The goals of a kyphoplasty surgical procedure are designed to stop the pain caused by a spinal fracture, to stabilize the bone, and to restore some or all of the lost vertebral body height due to the compression fracture.
Performing Kyphoplasty Surgery
- During kyphoplasty surgery, a small incision is made in the back through which the doctor places a narrow tube. Using fluoroscopy to guide it to the correct position, the tube creates a path through the back into the fractured area through the pedicle of the involved vertebrae.
- Using X-ray images, the doctor inserts a special balloon through the tube and into the vertebrae, then gently and carefully inflates it. As the balloon inflates, it elevates the fracture, returning the pieces to a more normal position. It also compacts the soft inner bone to create a cavity inside the vertebrae.
- The balloon is removed and the doctor uses specially designed instruments under low pressure to fill the cavity with a cement-like material called polymethylmethacrylate (PMMA). After being injected, the pasty material hardens quickly, stabilizing the bone.
Kyphoplasty surgery to treat a fracture from osteoporosis is performed at a hospital under local or general anesthesia. Other logistics for a typical kyphoplasty procedure are:
- The kyphoplasty procedure takes about one hour for each vertebra involved
- Patients will be observed closely in the recovery room immediately following the kyphoplasty procedure
- Patients may spend one day in the hospital after the kyphoplasty procedure
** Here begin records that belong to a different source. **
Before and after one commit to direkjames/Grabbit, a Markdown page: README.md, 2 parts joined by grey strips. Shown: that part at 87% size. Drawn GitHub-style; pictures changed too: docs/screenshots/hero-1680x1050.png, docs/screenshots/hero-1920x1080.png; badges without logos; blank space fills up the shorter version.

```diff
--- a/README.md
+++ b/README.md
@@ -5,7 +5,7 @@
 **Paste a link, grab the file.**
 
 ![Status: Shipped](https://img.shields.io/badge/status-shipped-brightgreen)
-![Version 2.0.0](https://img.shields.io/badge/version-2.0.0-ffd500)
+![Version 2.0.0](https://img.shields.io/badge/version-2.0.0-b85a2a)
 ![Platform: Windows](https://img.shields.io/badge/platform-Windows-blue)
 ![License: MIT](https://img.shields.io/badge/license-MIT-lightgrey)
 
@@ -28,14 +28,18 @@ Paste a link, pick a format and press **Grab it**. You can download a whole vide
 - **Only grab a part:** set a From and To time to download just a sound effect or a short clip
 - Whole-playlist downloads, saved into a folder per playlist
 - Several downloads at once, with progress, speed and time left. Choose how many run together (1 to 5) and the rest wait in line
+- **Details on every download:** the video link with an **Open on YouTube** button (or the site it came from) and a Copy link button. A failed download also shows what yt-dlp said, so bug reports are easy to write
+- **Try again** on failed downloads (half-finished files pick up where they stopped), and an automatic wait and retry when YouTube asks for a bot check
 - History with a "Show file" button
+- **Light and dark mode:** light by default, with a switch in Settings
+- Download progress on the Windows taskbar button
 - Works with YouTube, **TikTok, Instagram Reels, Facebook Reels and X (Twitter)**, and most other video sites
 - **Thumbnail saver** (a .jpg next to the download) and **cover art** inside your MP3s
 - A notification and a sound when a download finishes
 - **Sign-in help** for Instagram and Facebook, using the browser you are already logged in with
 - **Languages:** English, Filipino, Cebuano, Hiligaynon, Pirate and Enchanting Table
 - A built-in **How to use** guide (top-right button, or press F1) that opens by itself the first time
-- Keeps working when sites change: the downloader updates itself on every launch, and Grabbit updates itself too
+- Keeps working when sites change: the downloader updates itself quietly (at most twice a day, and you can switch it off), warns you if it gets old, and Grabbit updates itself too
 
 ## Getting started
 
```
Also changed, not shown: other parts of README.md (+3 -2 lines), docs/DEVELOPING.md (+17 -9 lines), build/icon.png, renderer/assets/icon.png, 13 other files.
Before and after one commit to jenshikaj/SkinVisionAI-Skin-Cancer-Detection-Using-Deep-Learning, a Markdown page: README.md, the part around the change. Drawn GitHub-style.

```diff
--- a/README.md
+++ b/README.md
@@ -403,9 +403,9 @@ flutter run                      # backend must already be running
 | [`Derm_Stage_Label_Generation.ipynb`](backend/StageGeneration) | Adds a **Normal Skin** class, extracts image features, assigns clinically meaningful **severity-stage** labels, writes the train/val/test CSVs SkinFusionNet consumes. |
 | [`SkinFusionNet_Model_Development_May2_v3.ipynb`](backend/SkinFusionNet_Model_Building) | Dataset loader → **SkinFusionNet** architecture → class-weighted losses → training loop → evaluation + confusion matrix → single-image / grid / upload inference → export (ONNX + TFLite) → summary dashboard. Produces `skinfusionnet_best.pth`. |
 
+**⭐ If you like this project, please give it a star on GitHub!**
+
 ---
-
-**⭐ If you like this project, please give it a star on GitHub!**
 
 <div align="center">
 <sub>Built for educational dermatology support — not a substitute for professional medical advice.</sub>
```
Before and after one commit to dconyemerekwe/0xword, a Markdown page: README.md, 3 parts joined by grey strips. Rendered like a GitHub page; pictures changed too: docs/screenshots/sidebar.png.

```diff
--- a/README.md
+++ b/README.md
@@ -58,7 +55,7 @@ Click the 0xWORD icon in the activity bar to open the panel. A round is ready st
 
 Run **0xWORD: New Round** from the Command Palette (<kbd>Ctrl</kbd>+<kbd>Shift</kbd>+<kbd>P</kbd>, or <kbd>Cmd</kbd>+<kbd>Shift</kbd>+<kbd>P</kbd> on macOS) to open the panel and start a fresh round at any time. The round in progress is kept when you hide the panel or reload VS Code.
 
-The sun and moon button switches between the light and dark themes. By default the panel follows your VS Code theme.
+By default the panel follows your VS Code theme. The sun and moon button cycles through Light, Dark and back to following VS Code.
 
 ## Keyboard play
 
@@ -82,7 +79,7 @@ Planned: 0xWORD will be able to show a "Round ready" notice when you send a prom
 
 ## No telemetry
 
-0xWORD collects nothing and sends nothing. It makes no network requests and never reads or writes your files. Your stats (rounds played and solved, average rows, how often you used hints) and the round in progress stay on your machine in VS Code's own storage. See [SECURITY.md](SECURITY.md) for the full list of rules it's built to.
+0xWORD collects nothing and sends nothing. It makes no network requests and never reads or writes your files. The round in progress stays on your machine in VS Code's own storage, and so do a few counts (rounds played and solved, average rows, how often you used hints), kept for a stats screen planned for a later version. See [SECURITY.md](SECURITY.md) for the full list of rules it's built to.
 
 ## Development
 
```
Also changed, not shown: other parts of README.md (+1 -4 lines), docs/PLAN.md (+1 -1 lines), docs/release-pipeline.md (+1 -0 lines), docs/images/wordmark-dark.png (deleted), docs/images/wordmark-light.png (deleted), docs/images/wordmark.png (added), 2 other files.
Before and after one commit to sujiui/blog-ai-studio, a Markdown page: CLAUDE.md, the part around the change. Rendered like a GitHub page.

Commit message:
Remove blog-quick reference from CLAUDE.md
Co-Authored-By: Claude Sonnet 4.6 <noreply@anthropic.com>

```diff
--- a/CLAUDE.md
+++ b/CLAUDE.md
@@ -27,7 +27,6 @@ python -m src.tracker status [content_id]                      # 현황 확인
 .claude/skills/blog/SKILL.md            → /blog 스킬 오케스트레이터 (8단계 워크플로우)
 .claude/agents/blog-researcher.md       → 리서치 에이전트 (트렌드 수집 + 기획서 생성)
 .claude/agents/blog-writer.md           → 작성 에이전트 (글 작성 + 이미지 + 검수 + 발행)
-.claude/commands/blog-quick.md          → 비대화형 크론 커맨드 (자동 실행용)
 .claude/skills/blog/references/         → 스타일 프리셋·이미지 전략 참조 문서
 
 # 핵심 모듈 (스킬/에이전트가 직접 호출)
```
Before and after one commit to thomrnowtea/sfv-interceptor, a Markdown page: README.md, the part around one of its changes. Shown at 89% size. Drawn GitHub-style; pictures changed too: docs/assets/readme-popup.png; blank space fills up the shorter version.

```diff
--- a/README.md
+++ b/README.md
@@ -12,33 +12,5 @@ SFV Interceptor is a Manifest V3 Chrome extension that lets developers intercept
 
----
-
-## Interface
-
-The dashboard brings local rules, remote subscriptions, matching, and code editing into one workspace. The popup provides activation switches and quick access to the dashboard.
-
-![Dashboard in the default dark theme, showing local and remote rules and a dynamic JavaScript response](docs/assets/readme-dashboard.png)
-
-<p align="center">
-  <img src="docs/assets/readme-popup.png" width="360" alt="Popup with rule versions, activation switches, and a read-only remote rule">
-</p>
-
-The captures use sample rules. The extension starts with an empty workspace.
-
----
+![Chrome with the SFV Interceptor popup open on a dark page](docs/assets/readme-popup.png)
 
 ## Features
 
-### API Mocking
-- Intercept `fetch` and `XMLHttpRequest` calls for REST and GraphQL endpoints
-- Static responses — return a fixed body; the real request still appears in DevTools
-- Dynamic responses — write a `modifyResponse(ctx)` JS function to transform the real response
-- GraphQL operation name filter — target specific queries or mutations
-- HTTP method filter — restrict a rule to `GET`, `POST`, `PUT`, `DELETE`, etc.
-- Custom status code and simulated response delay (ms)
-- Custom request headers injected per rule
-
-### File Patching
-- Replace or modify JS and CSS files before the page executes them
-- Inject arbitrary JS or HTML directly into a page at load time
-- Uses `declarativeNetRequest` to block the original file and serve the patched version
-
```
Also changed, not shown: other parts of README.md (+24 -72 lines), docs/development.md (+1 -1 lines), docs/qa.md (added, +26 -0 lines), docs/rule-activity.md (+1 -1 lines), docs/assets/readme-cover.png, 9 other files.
Patients should not drive until they are given approval by their doctor. If they are released the day of the kyphoplasty surgery, they will need to arrange for transportation home from the hospital.